## Your objective
Below are the records; copy each line in which "components" can be found.

++++++++

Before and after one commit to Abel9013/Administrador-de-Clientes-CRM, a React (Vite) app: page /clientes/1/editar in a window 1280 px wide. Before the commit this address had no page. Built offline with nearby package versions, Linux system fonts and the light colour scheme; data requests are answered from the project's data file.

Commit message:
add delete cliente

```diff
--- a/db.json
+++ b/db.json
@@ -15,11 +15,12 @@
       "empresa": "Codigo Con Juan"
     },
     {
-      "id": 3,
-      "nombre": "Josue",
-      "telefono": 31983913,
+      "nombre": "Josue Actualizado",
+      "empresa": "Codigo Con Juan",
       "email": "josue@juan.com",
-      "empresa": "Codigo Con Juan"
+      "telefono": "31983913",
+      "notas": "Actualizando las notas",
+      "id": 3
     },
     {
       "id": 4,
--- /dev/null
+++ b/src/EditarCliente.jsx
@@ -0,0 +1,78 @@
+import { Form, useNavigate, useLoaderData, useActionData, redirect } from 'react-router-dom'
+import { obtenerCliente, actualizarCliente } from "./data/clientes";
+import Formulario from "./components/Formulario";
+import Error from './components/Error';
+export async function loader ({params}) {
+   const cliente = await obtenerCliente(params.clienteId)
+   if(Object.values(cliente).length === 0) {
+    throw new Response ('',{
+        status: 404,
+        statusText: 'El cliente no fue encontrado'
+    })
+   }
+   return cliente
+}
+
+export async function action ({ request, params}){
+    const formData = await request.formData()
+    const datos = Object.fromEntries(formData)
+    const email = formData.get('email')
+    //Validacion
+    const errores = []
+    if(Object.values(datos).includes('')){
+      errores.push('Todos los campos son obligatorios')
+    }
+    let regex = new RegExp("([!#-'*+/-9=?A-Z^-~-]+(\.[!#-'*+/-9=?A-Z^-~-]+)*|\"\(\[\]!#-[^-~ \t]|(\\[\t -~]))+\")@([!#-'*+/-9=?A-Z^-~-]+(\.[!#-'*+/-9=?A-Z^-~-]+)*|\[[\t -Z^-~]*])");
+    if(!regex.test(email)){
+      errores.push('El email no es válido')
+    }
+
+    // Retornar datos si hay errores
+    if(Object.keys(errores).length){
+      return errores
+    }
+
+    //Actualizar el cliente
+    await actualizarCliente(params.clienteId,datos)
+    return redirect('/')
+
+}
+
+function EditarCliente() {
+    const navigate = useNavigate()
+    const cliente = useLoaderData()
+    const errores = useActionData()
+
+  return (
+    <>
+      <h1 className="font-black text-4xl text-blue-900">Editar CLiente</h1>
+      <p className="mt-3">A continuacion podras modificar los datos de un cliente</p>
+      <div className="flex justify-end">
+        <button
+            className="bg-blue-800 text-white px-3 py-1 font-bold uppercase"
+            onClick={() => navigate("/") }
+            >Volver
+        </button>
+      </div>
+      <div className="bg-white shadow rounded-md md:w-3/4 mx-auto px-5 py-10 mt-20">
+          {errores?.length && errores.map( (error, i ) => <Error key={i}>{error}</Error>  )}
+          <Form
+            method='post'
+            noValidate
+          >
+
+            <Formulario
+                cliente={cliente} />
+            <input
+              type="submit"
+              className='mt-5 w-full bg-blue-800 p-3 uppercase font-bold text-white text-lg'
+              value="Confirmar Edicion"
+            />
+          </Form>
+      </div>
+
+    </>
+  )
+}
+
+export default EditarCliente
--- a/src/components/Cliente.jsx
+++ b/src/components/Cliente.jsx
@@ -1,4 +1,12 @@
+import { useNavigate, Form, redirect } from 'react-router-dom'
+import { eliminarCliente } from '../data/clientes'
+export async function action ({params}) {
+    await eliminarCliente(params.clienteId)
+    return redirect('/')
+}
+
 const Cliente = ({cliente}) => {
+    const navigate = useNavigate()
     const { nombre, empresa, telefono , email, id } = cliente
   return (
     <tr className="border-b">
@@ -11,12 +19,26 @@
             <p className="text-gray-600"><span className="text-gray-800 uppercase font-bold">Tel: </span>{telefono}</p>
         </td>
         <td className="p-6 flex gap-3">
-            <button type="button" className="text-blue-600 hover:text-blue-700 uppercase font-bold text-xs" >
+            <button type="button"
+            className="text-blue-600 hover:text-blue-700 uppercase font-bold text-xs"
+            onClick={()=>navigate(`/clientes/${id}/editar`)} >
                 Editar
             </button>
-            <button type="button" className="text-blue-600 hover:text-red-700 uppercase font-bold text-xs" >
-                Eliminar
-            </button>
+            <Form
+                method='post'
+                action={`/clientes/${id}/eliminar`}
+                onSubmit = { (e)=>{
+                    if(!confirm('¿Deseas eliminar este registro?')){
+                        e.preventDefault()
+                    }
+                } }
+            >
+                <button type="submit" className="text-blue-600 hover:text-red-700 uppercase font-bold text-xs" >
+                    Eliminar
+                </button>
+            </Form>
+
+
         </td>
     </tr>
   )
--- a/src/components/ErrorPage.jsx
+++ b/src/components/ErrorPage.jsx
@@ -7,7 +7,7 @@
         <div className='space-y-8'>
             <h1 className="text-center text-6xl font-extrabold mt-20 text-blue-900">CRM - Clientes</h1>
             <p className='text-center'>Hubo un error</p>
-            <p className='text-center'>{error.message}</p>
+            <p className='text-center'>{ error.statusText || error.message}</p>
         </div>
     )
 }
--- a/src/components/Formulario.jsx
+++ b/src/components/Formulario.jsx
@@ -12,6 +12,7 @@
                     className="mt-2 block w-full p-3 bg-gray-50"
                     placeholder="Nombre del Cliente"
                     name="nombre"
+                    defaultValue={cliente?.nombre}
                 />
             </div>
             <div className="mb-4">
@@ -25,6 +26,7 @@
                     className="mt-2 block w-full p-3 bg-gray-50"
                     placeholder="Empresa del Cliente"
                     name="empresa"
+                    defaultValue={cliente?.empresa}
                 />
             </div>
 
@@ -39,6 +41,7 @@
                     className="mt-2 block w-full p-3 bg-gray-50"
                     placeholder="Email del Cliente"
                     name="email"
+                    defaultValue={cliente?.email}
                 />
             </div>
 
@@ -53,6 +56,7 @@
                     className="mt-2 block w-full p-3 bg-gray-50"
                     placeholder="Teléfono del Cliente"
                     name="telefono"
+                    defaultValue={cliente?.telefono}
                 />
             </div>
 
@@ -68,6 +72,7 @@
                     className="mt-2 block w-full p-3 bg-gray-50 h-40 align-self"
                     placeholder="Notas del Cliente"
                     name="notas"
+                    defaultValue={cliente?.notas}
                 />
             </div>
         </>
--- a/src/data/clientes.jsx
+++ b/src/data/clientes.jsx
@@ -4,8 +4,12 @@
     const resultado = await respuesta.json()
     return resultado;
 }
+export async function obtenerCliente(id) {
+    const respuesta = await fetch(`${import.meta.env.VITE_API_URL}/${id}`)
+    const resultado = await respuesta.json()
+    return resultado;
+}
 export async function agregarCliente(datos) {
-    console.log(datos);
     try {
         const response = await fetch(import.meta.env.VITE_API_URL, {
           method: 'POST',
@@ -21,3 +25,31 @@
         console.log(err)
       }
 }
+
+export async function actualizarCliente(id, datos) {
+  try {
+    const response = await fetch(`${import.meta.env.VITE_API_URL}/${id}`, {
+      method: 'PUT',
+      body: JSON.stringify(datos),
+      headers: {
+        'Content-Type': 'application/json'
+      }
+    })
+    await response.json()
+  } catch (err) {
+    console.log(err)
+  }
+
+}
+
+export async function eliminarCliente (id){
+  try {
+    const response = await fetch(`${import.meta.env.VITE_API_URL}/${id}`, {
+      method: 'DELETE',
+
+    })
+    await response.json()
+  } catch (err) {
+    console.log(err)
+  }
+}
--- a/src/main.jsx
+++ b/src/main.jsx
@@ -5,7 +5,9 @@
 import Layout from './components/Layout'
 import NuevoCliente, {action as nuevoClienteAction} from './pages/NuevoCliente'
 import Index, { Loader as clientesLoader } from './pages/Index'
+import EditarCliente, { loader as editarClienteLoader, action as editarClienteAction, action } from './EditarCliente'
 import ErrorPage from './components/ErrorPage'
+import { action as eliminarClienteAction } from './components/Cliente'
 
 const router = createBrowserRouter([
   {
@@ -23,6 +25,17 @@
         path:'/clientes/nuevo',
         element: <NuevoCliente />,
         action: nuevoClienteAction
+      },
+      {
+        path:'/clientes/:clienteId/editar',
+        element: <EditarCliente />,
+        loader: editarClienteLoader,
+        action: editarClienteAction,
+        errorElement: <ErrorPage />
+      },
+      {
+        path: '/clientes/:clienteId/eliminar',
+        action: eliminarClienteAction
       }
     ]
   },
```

++++++++

## Answer section
+import Formulario from "./components/Formulario";
+import Error from './components/Error';
--- a/src/components/Cliente.jsx
+++ b/src/components/Cliente.jsx
--- a/src/components/ErrorPage.jsx
+++ b/src/components/ErrorPage.jsx
--- a/src/components/Formulario.jsx
+++ b/src/components/Formulario.jsx
 import Layout from './components/Layout'
 import ErrorPage from './components/ErrorPage'
+import { action as eliminarClienteAction } from './components/Cliente'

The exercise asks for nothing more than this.